By Sean Shapiro
It wasn’t a dog pile, it was a Grizzly pile.
As the final buzzer went off at the 2017 USA Hockey Youth Tier II 16U National Championships in Frisco, Texas, the Oakland Jr. Grizzlies Gold team swarmed goalie Alexander Lopez closing out a hockey-filled weekend in North Texas with a 3-0 win against the Chicago Blues in the 3A Division championship game on April 10.
“From the start of last year, this was what they set out to do,” coach Jason Selleke said. “This really was a great group and they were hoping to finish the season this way. I couldn’t be more proud of them.”
The championship game was a dominant effort by Oakland as they outshot Chicago 36-17, and the defensive structure made it somewhat easy for Lopez to post his 17-save shutout.
“They really committed to that and making sure we did the right things in our own end,” Selleke said. “I think a lot of times teams and kids can get wrapped up in offense, but they really were strong defensively and that made the difference.”
It was a common theme as Oakland only allowed six goals in the tournament and posted a pair of shutouts.
In the championship game, Anthony Cinato opened the scoring 39 seconds into the second period on a power play goal to give the Oakland Jr. Grizzlies a 1-0 lead. Dylan Krawiec then scored at 2:52 of the period to give his team a 2-0 cushion.
The Jr. Grizzlies continued to pressure but couldn’t score their third goal until the 3:38 mark of the third period when Krawiec scored his second goal of the night for a 3-0 lead.

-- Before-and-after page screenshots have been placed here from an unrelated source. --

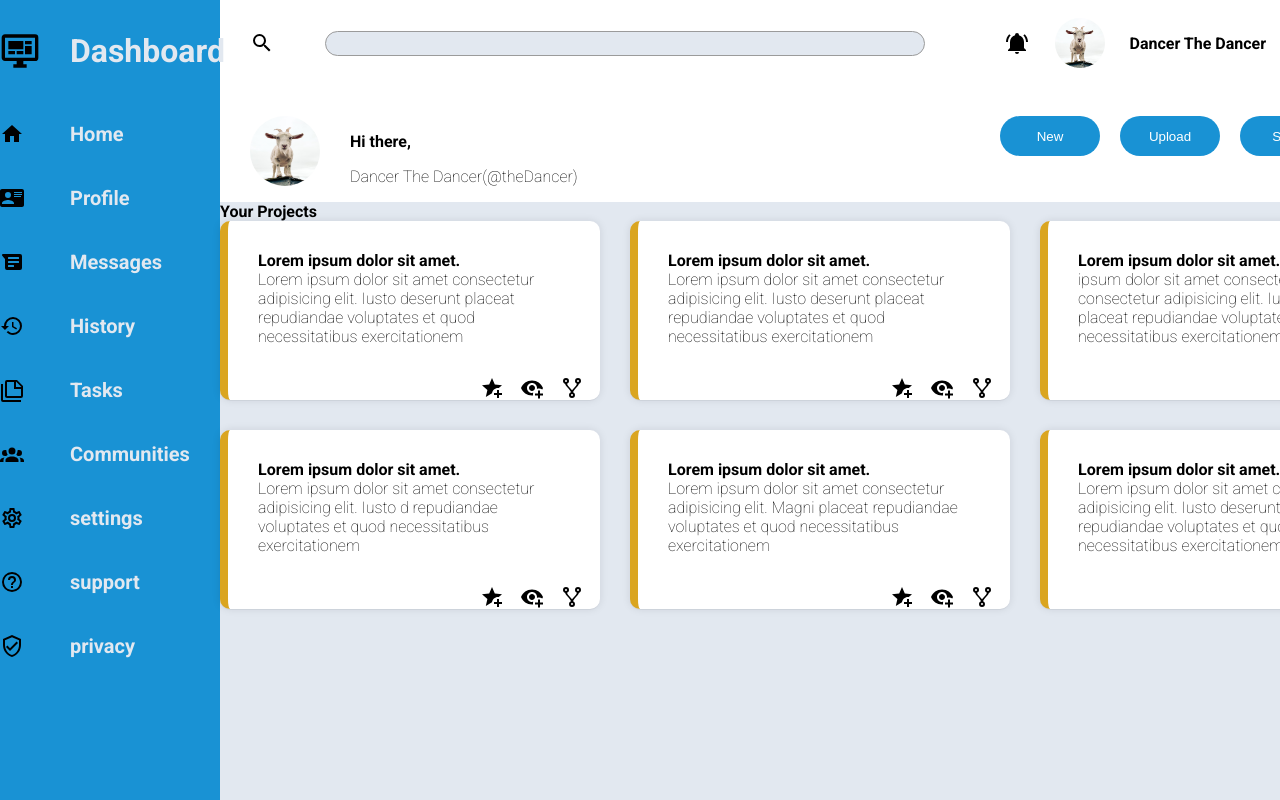
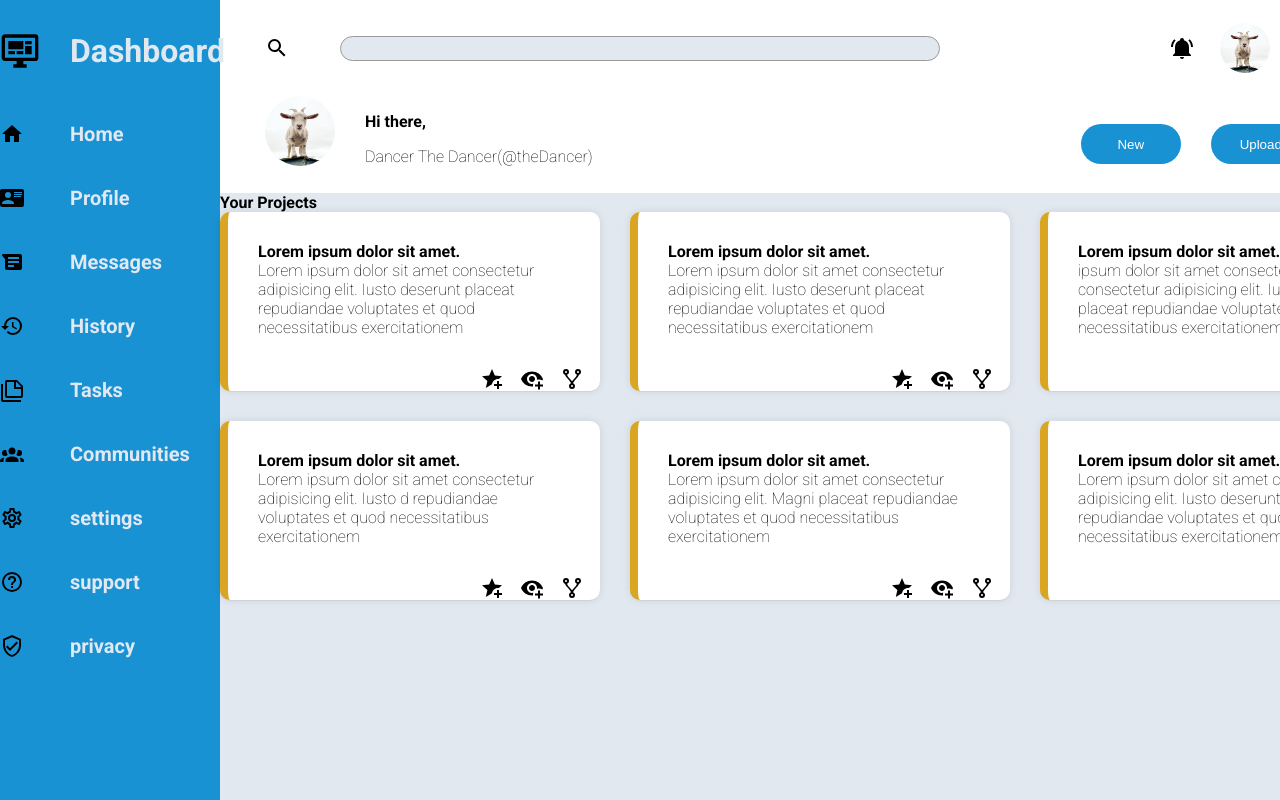
Before and after one commit to AbenezerKitata/admin-dashboard, a plain HTML site: page index.html in a window 1280 px wide. Shown: the top 800 px of the page. Drawn offline with Linux system fonts and the light colour scheme.

Commit message:
fixed header and overall size

```diff
--- a/style.css
+++ b/style.css
@@ -16,21 +16,17 @@ body, html {
     grid-template-areas:
         "s h h"
         "s p n";
-    grid-template-columns: 1fr 2fr 1fr;
-    grid-template-rows: 1fr 6fr;
+    grid-template-columns: 1fr 1fr 1fr;
+    grid-template-rows: 1fr 4fr;
     margin: 0;
 }
 
 .header {
     grid-area: h;
     display: grid;
-    grid-template-columns: 720px 420px;
+    grid-template-columns: 55% 45%;
     background-color: white;
-    /* border: 2px solid red; */
     grid-template-rows: repeat(2, 1fr);
-    box-shadow: rgba(0, 0, 0, 0.45) 0px 25px 20px -20px;
-    padding-left: 30px;
-    gap: 30px;
 }
 .wrapper>.header>.search-bar{
     display: grid;
@@ -38,6 +34,7 @@ body, html {
     align-items: center;
     /* justify-content: center; */
     gap: 25px;
+    padding-left: 45px;
 }
 #search{
     border-radius: 30px;
@@ -46,10 +43,12 @@ body, html {
     appearance: none;
     border: 1px solid rgb(155, 155, 155);
     background-color: #E2E8F0;
+
 }
 .hi-there{
     display: grid;
     grid-template-columns: 100px 300px;
+    padding-left: 45px;
 }
 .hi-there-img>.hi-there-avatar{
     height: 70px;
@@ -61,12 +60,14 @@ body, html {
     gap: 25px;
     align-items: center;
     justify-content: center;
-    padding-left: 114px;
+
 
 }
 .three-buttons{
     display: grid;
-    grid-template-columns: repeat(3,120px);
+    grid-template-columns: repeat(3,100px);
+    align-items: center;
+    gap: 30px;
 }
 .header-button{
     width: 100px;
```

In spite of his team’s loss, Chicago goalie David Trapani was one of the stars of the game and turned away 33 of 36 shots in the championship game.
The championship turned into a meeting between two well-rounded teams that had impressed during pool play and in the elimination games.
The Blues scored at least four goals in each of their first five games and reached the championship game with an 8-1 victory against the Armstrong Arrows.
With that track record, a shutout was even more impressive for the Jr. Grizzlies.
“We knew what they could do, we’d watched them a little bit,” Selleke said. “We didn’t talk about it too much. But the kids knew that defense was going to be the difference.
“I’ve coached these guys for two years, and they’ve always been ready to work and play great defense.”
Oakland reached the championship game with a pair of one-goal victories in the quarterfinals and semifinals. In the quarterfinals, the Jr. Grizzlies defeated Team Wisconsin 3-2 and then dispatched the Foothills Flyers by the same score in the semifinal.
“Those one goal games really help,” Selleke said. “Once again, they worked hard for this.”